At least, it’s supposed to be.
Under new rules passed last week, dispensary license applicants will be judged on merit rather than being graded against competitors. The licenses themselves also will change and be similar to those given to pharmacies, and more health department staff will be made available to help applicants with questions. Would-be business owners can start applying for future licenses on June 29, and applications will be considered in the order they’re received.
A law passed in 2012 legalized MMJ in the state, but no dispensaries have opened as regulators crafted rules and awarded provisional licenses, then faced about two dozen lawsuits questioning the lack of transparency in the process, the way applicants were scored and problematic background checks.

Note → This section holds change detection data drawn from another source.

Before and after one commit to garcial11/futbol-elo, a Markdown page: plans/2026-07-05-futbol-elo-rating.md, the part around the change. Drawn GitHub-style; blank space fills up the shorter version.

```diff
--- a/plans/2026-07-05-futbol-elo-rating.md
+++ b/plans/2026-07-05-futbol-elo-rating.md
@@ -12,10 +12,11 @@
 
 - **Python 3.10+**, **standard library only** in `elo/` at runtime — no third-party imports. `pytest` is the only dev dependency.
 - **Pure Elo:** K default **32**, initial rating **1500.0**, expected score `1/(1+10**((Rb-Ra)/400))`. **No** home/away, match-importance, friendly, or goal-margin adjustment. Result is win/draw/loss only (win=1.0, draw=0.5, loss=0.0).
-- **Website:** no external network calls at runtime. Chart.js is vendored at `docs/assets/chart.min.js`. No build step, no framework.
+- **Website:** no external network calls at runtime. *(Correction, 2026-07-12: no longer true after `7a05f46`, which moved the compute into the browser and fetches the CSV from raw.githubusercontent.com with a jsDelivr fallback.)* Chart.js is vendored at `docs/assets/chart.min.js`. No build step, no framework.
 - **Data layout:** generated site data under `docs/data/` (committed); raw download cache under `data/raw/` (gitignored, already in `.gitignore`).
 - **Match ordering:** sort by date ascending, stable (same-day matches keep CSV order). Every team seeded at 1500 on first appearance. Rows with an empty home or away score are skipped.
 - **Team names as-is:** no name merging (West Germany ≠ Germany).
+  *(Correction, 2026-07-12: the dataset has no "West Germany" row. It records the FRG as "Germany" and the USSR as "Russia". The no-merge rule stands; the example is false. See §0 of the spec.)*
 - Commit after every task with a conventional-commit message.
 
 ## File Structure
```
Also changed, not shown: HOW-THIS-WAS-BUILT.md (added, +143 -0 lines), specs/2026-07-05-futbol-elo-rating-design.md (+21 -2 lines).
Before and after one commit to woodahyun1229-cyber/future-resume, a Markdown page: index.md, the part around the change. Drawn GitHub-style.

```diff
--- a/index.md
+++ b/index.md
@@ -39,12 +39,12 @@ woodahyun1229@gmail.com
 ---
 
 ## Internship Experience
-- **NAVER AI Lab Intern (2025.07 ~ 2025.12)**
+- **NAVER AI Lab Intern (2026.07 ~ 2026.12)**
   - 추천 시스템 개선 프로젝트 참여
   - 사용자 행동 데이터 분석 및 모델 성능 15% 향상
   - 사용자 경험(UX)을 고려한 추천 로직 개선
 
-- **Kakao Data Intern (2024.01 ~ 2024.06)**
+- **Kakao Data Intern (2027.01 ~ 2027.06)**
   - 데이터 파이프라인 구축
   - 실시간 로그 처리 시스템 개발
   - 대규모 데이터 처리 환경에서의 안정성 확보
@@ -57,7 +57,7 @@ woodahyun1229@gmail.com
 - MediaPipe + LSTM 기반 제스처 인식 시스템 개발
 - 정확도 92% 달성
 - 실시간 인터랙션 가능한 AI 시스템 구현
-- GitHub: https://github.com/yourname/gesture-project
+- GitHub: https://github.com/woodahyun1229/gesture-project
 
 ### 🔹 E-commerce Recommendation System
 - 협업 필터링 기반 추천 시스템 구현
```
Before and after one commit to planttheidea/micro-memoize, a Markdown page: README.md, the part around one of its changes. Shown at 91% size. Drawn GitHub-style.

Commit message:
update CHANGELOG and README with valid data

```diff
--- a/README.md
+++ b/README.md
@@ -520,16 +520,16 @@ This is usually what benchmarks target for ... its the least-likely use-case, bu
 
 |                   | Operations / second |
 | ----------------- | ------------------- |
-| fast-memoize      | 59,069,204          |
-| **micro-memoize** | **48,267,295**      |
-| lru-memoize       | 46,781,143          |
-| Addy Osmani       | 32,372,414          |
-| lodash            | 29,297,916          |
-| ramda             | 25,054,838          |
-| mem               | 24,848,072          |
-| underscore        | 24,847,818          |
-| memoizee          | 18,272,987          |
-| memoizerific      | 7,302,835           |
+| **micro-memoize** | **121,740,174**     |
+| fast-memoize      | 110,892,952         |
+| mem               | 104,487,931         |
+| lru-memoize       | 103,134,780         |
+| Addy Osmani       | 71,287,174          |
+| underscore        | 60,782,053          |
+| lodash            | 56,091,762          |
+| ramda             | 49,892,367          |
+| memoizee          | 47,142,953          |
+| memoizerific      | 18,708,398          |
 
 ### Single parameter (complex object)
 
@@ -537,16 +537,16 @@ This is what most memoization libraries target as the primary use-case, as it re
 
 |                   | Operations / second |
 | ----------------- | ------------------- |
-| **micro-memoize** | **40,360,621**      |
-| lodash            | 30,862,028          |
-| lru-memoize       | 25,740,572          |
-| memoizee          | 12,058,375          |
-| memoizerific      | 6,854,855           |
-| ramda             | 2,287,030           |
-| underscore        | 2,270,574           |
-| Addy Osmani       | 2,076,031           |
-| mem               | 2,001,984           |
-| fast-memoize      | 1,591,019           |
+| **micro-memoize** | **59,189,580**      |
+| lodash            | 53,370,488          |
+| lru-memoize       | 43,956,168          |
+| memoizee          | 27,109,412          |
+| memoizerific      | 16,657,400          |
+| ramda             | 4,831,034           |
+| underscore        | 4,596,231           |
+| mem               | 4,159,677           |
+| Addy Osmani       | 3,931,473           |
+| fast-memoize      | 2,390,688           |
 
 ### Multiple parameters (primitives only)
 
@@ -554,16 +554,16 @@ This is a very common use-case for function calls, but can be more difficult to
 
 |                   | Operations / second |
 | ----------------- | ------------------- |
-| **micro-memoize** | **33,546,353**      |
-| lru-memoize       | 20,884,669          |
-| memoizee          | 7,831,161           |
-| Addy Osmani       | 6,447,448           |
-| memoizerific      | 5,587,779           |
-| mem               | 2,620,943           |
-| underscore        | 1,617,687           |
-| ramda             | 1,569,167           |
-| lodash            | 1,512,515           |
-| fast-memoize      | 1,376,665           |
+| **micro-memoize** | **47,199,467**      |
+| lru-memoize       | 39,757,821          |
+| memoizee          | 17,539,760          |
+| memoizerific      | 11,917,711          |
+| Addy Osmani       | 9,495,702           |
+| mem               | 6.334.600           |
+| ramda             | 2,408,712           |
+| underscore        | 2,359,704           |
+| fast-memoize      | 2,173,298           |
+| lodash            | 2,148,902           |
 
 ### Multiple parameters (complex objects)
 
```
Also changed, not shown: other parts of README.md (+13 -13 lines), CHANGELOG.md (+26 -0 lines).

The new rules, hopefully, will solve those issues, DPH officials said. But only time will tell if the second go-round will prove smoother than the first.
“We are pleased to see that the DPH has retained high standards for dispensaries that will foster a responsible, professional industry,” said Kevin Gilnack, the executive director of the Commonwealth Dispensary Association, which represents nine of the dispensaries that received provisional licenses.
The regulations also will tell applicants denied due to background checks what exactly caused officials to say no, and will be allowed to remove the person failing the check from the company’s application, according to the Boston Globe.
Jim Smith, a Boston attorney representing a Colorado company that was initially awarded two provisional licenses before having them pulled for questions about the company’s local support, said his clients will reapply, and called the new system “much more open and fair.”
Still, the big question for business owners and patients is when dispensaries will open.
Just two dispensaries are poised to open in coming months. Alternative Therapies Group has started growing MMJ, and once it’s ready to open it’ll need to get a final approval from the state, a health department official has said. New England Treatment Access has received approval to begin cultivation and may open in the fall.
John Schroyer can be reached at firstname.lastname@example.org
Becky Olson can be reached at email@example.com
Tony C. Dreibus can be reached at firstname.lastname@example.org